Work instruction: Each line in the entries that has the word "offline" has to be copied.

Source material:
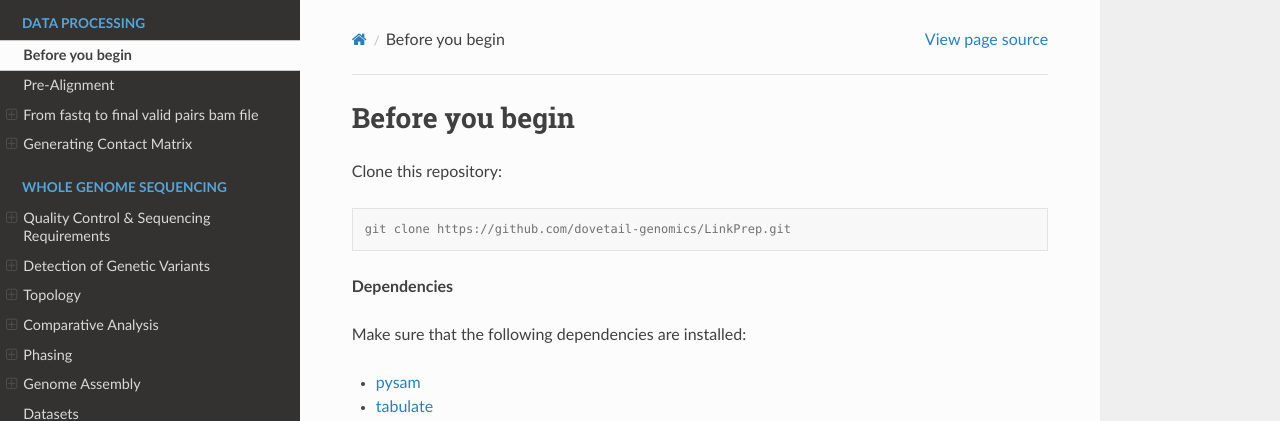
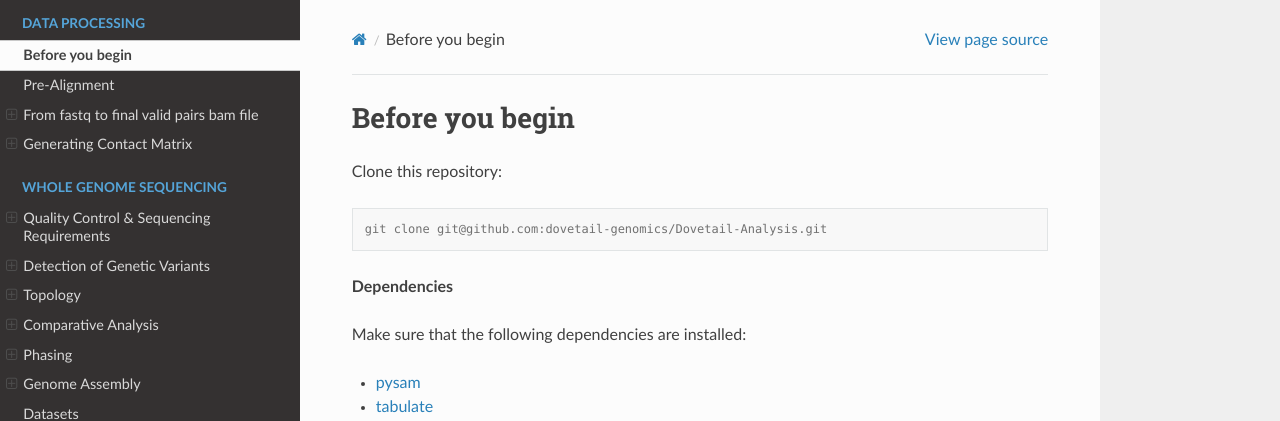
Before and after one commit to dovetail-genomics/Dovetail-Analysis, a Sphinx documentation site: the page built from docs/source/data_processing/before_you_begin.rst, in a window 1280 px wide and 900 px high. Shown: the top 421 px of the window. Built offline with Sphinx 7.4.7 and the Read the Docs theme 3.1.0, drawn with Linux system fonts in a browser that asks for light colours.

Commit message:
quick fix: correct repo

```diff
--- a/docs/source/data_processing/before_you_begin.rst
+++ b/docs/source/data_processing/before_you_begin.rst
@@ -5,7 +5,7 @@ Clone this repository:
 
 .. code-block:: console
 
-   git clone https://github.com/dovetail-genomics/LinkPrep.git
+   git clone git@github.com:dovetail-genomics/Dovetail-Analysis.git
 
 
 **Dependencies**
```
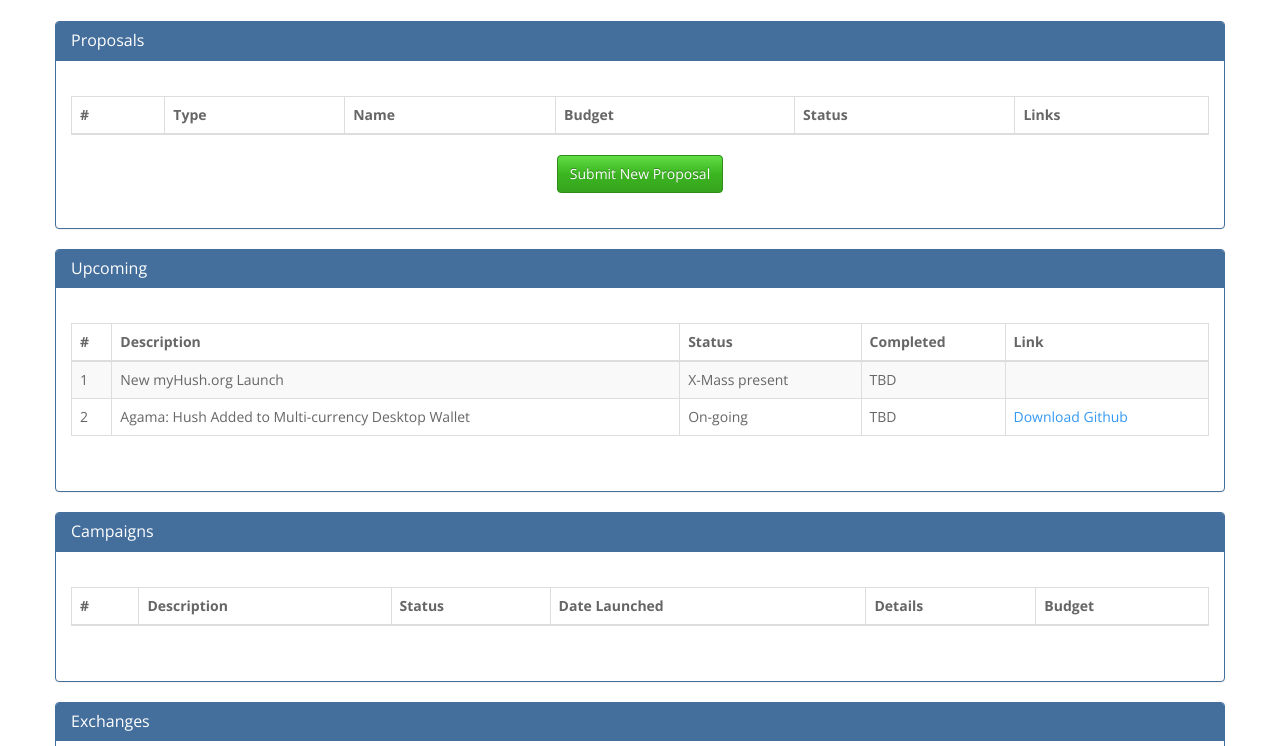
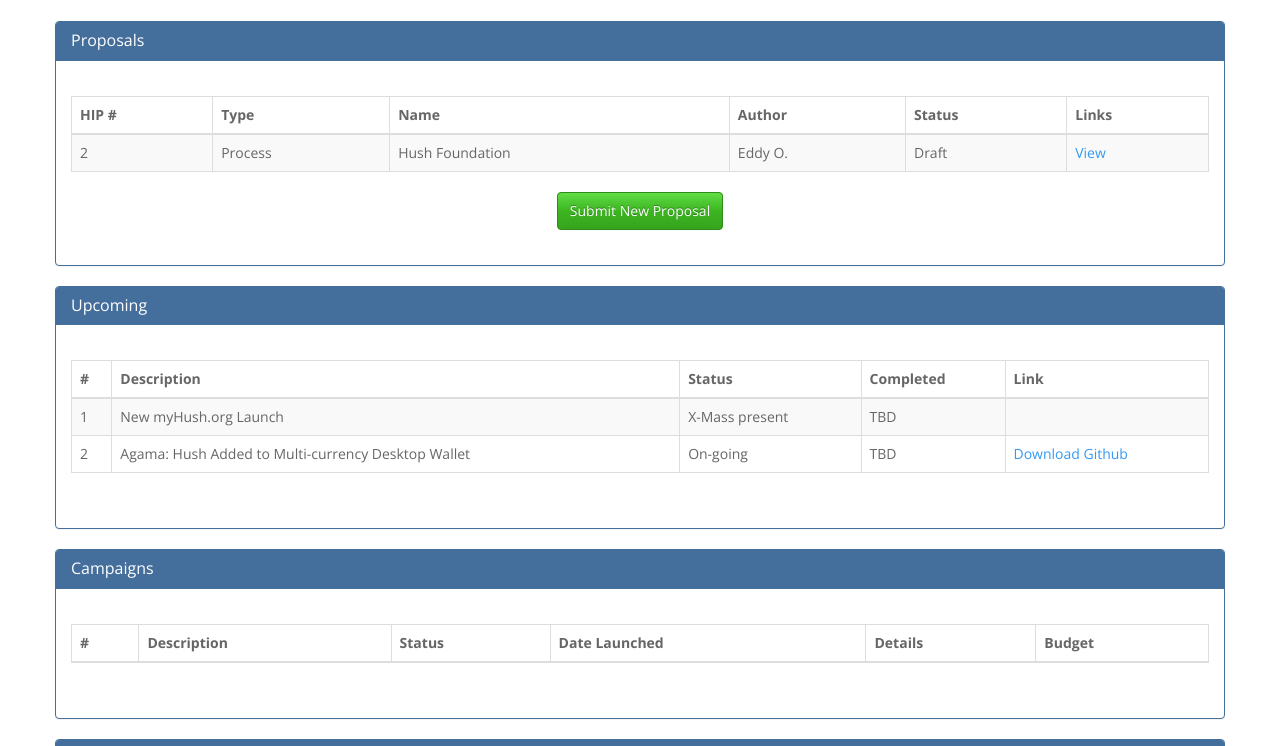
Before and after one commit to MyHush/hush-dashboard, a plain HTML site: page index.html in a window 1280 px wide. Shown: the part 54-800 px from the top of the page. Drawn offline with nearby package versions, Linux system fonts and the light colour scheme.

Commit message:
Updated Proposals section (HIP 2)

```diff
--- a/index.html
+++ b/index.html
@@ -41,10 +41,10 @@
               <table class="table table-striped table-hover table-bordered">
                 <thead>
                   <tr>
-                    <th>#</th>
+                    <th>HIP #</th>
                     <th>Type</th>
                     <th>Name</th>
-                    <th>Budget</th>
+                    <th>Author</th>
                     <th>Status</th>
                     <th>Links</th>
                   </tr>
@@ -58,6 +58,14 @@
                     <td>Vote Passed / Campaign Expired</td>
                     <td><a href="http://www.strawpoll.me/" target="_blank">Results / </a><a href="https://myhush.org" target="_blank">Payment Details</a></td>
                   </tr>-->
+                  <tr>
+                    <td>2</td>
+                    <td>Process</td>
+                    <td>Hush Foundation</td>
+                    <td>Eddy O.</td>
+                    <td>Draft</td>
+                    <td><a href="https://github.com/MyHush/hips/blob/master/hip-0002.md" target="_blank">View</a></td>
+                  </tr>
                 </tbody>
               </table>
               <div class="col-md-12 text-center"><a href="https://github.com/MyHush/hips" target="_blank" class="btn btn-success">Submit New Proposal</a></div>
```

Exercise solution:
Before and after one commit to dovetail-genomics/Dovetail-Analysis, a Sphinx documentation site: the page built from docs/source/data_processing/before_you_begin.rst, in a window 1280 px wide and 900 px high. Shown: the top 421 px of the window. Built offline with Sphinx 7.4.7 and the Read the Docs theme 3.1.0, drawn with Linux system fonts in a browser that asks for light colours.
Before and after one commit to MyHush/hush-dashboard, a plain HTML site: page index.html in a window 1280 px wide. Shown: the part 54-800 px from the top of the page. Drawn offline with nearby package versions, Linux system fonts and the light colour scheme.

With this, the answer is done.